I don’t take a daily dose of aspirin because I am yet to be convinced by the data. Professor Rothwell’s work is very interesting but other groups of researchers, independent of his team, need to repeat the work and confirm it is correct.

The possible downside is very real: gastrointestinal bleeding affects around 100 people in 100,000 taking aspirin. In rare cases, this can be devastating and life-threatening.

This is more common in older people, those with previous bleeds, and those with indigestion.

I have seen this for myself, and witnessed patients hospitalised with major bleeding after taking aspirin.


Tim Rockall, 47, is a colorectal surgeon and professor of surgery at the Royal Surrey County Hospital. He says:

I don’t like popping pills — even vitamin pills — unless I have got very good reason, so no, I don’t take daily doses of aspirin. That said, this recent study has shown aspirin does seem to potentially reduce the growth of polyps in the colon, which can lead to cancer.

Before this, no one in colorectal circles put too much emphasis on aspirin as a preventative measure against colon cancer.

Even so, I remain to be convinced and, instead, I am putting my faith in the new national bowel cancer screening programme. I will definitely go for screening at the age of 60.


Professor Peter Elwood, a retired epidemiologist now in his 80s, was one of the first to look at the potential of aspirin for vascular disease.
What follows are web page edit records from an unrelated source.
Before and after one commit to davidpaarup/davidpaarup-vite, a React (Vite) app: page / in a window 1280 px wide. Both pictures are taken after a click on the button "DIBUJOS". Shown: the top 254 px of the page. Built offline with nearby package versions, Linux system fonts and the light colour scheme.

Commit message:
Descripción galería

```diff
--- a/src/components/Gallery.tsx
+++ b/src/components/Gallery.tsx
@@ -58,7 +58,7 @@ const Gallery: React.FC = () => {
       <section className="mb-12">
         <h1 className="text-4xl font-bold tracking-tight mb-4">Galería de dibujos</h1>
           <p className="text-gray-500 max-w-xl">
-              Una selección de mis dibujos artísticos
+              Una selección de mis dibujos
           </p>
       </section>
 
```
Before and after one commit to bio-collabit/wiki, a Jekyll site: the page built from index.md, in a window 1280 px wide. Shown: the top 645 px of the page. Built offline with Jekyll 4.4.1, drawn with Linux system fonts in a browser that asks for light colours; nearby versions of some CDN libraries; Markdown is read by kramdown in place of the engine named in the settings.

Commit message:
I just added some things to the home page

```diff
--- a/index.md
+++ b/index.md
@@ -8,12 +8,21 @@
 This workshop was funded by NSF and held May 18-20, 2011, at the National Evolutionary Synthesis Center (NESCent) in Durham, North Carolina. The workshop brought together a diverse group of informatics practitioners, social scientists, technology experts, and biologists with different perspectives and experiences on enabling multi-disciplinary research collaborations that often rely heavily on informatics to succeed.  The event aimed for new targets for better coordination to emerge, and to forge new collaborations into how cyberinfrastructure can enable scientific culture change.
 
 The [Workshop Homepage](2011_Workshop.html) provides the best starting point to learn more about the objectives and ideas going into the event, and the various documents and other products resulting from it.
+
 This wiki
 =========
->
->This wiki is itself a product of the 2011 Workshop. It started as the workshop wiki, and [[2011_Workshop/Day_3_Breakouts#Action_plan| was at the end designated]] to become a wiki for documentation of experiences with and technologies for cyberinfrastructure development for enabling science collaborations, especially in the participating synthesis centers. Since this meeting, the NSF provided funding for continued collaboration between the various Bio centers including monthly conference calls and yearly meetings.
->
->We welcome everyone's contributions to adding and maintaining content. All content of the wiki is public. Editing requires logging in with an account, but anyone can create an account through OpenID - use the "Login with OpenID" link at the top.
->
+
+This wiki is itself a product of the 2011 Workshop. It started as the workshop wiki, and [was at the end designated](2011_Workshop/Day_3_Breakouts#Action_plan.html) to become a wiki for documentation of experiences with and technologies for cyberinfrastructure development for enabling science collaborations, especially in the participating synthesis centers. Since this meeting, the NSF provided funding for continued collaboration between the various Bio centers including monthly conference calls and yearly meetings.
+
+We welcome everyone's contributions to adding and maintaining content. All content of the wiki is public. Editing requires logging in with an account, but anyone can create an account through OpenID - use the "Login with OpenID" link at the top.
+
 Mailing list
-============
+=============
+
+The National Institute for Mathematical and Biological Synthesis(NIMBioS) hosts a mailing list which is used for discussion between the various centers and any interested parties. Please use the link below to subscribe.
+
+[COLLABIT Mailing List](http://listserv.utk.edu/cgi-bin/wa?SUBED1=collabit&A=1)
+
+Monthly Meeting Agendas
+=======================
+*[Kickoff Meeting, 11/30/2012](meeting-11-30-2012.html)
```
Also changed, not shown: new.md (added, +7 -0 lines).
He says:

I have been taking aspirin since 1974 when Professor Archie Cochrane and I published the results of our clinical trial that found patients who’d had a heart attack had a lower risk of dying if they took low-dose aspirin.

Taking aspirin was an easy decision for me.

There’s a profound difference between a stomach bleed, which is neither fatal nor leads to disablement, and a heart attack, a stroke or cancer, all of which have a high mortality and may lead to permanent disablement.

Of course, a stomach bleed is still unfortunate, but there is convincing evidence that stomach bleeds attributable to aspirin are not the most serious.

After 47 years of study into the subject, my conviction is that the risks and benefits of taking low-dose aspirin as a preventative should be told both to patients and to the healthy general public.

It’s then their decision whether to take the risk of a bleed in order to have the protection.


Neil Roberts, 39, is a cardiac surgeon at The Heart Hospital at University College Hospital, London. He says:

As a cardiac surgeon, I use aspirin a lot in my practice, especially for patients who’ve undergone surgery because it can help reduce the risk of blood clots. There is also clear evidence that the benefits outweigh the risks in patients with cardiovascular disease.

But I wouldn’t take daily aspirin, due to the risk of gastrointestinal bleeding, and other known side-effects, such as hives and swelling of the tissues.

I need to see more evidence of benefits in healthy individuals before I’m convinced.

The reported studies in The Lancet were not trials in the general population; they were reviews of trials of aspirin in people with cardiovascular disease.

This means that they don’t provide evidence that blanket aspirin use in the general population carries more benefits than risks.


Louise Selby, 41, is based at a family practice in Guildford, Surrey. She says:

Some of my patients have opted to take low-dose aspirin. I have occasionally tried to dissuade patients who I felt were unsuitable.

I don’t take low-dose daily aspirin myself because I don’t want to pop pills for no real reason, and I don’t have any risk factors for heart disease.

The most important thing is that people don’t start thinking taking a pill is a substitute for the things that matter — such as regular exercise and normal body weight.


Dr Martin Scurr, 61, the Mail’s GP. He says:

I don’t take aspirin. Yet I admit I’m slightly confused about aspirin’s benefits — some say it’s more dangerous to take aspirin than not to.

If it’s confusing for doctors like me, how confusing must it be for the public